- What is needed -
Search the listing for the word "capability". Copy every line where it is found.

::::::::::

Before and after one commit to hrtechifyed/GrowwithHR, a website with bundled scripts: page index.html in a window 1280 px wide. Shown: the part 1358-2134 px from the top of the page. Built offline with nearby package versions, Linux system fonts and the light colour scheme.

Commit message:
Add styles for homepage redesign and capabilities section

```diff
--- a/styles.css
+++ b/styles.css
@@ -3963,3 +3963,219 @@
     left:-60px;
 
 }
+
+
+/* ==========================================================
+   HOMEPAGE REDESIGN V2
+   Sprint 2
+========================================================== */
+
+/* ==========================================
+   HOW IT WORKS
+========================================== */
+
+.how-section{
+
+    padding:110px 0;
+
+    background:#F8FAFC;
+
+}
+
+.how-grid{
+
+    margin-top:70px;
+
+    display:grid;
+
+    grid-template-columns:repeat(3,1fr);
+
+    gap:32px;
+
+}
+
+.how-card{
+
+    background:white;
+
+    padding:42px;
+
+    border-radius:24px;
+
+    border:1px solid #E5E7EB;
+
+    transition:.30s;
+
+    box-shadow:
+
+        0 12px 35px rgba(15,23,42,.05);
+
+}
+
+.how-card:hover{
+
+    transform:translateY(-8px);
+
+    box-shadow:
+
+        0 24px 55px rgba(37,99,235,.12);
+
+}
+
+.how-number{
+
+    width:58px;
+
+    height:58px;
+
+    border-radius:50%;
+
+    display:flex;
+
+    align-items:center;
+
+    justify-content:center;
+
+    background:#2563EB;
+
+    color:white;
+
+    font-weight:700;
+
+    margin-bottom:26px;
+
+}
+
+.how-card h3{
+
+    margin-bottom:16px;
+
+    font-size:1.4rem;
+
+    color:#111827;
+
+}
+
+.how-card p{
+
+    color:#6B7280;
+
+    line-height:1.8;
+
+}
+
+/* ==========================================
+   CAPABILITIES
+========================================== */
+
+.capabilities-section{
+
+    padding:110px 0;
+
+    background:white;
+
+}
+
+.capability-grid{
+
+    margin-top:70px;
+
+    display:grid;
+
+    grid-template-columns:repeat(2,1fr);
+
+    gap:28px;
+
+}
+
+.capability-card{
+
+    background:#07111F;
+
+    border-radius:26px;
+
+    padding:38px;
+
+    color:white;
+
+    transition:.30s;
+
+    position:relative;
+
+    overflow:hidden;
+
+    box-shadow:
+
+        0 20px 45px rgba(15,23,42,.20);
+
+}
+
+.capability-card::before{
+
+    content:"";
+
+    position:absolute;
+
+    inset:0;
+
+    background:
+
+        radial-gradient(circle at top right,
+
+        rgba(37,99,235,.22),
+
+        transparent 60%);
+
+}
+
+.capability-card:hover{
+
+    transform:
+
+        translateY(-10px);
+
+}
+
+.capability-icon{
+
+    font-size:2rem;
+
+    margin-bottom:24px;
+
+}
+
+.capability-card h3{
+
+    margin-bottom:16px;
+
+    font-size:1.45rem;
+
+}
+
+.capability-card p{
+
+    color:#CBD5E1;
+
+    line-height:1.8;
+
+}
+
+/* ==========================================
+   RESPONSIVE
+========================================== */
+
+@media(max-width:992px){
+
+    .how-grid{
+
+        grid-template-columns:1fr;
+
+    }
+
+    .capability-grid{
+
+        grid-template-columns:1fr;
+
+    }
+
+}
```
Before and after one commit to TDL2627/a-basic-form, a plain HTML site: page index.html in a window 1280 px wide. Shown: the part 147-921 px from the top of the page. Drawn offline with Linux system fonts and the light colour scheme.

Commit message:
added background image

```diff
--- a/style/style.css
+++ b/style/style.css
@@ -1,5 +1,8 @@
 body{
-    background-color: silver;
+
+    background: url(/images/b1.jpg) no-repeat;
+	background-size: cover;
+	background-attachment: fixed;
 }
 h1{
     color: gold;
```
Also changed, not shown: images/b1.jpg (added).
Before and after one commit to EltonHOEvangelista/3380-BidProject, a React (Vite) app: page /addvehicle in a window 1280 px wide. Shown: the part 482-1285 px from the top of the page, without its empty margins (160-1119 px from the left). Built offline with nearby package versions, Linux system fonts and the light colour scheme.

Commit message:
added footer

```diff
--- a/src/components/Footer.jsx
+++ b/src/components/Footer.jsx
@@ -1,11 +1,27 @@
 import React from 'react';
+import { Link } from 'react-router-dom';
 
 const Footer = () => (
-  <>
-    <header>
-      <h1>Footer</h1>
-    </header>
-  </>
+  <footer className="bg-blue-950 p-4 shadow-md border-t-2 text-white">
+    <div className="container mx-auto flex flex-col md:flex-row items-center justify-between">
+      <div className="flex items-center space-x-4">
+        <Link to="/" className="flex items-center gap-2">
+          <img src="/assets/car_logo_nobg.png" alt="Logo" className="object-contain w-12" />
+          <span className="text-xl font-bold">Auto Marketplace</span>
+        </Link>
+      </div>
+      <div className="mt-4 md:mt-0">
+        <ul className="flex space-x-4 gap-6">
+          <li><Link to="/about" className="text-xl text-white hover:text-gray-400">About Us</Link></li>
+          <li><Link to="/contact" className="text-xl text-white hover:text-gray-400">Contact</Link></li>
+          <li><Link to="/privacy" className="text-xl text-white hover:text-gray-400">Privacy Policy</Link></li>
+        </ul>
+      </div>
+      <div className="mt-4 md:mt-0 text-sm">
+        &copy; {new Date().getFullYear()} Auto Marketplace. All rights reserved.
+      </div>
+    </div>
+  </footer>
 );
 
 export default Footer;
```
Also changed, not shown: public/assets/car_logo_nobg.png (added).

::::::::::

- Answer to this exercise -
+.capability-grid{
+.capability-card{
+.capability-card::before{
+.capability-card:hover{
+.capability-icon{
+.capability-card h3{
+.capability-card p{
+    .capability-grid{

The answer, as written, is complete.